In the midst of the non-stop “virus” coverage, I have heard and read several comments about a daily phenomenon that few of us ever think
From time to time someone comes up with a new “business parable.” Perhaps the most successful example in recent history is Who Moved My Cheese?, a tale of dealing with change. In fact, an Amazon.com search of “business parable” results in more than a dozen current books. Each of them will lead you to additional options.
One of the big buzz words of the last ten years is “Multi-Tasking.” I’m sure you’ve heard people say they’re multi-tasking. Or perhaps you’ve prided yourself on being a multi-tasker.
There are many forms of relaxation and focus. When we say “meditation” people in the United States do not necessarily associate the word with religion. But when we use the word prayer, we do associate it with religion. And yet prayer and medication are very closely linked.
A great deal of what we need is simply a matter of taking a little time every day to think. We need to think about our lives. Do we have a plan? (Yes it will change, but any plan is better than no plan.) You can begin today.
Success is an odd thing. Almost everyone knows how to be successful but almost no one chooses to work at it.
Do you allow yourself to be inspired? Or are you too cynical for that?
I’m sure you’ve read this quote before: “The unexamined life is not worth living.” Socrates said that at his trial for heresy. He was on trial for encouraging his students to challenge the accepted beliefs of the time and think for themselves.
Perhaps the area of greatest confusion regarding the philosophy of “Relax Focus Succeed” is the Relax part. After all, we live in a society that does everything but relax.
Have you ever heard the statement that “Americans are lazy”? That statement is patently absurd. Americans work their tales off. We work long hours. Sometimes two jobs. We hustle and bustle and squeeze in work during lunch.

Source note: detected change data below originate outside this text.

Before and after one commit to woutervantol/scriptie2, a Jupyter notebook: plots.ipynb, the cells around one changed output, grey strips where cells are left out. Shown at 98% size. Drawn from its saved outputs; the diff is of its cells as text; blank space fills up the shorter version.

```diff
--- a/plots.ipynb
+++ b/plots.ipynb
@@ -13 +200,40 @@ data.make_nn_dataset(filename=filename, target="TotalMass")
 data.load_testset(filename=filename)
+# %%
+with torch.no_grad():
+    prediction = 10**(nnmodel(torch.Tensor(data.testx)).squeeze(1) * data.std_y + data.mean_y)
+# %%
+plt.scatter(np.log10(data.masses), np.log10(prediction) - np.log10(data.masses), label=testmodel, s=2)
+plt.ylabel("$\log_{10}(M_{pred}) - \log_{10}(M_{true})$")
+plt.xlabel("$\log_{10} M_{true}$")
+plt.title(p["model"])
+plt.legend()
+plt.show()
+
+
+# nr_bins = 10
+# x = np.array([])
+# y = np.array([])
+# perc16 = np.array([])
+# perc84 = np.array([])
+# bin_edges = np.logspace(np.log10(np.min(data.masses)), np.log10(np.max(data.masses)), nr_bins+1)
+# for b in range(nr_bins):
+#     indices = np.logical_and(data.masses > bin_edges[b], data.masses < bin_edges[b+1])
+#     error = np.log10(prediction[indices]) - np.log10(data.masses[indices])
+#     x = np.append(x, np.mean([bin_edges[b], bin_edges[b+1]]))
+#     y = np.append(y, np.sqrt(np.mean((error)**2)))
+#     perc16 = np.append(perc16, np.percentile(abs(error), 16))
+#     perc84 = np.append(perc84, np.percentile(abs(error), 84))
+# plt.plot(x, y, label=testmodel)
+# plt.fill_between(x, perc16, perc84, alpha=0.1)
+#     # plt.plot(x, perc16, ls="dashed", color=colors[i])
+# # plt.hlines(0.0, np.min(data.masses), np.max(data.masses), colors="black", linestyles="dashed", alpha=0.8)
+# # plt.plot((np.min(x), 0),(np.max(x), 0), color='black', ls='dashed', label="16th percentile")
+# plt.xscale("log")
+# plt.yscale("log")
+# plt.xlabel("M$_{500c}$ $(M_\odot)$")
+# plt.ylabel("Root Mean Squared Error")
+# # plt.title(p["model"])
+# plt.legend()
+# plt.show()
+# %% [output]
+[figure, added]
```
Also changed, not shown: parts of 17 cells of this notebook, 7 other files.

But there is a difference between pain and suffering. Pain tells us information we need to know. We often change our behavior to reduce pain. We adjust our exercise routine, or how we lift something, or the way we work. This is good.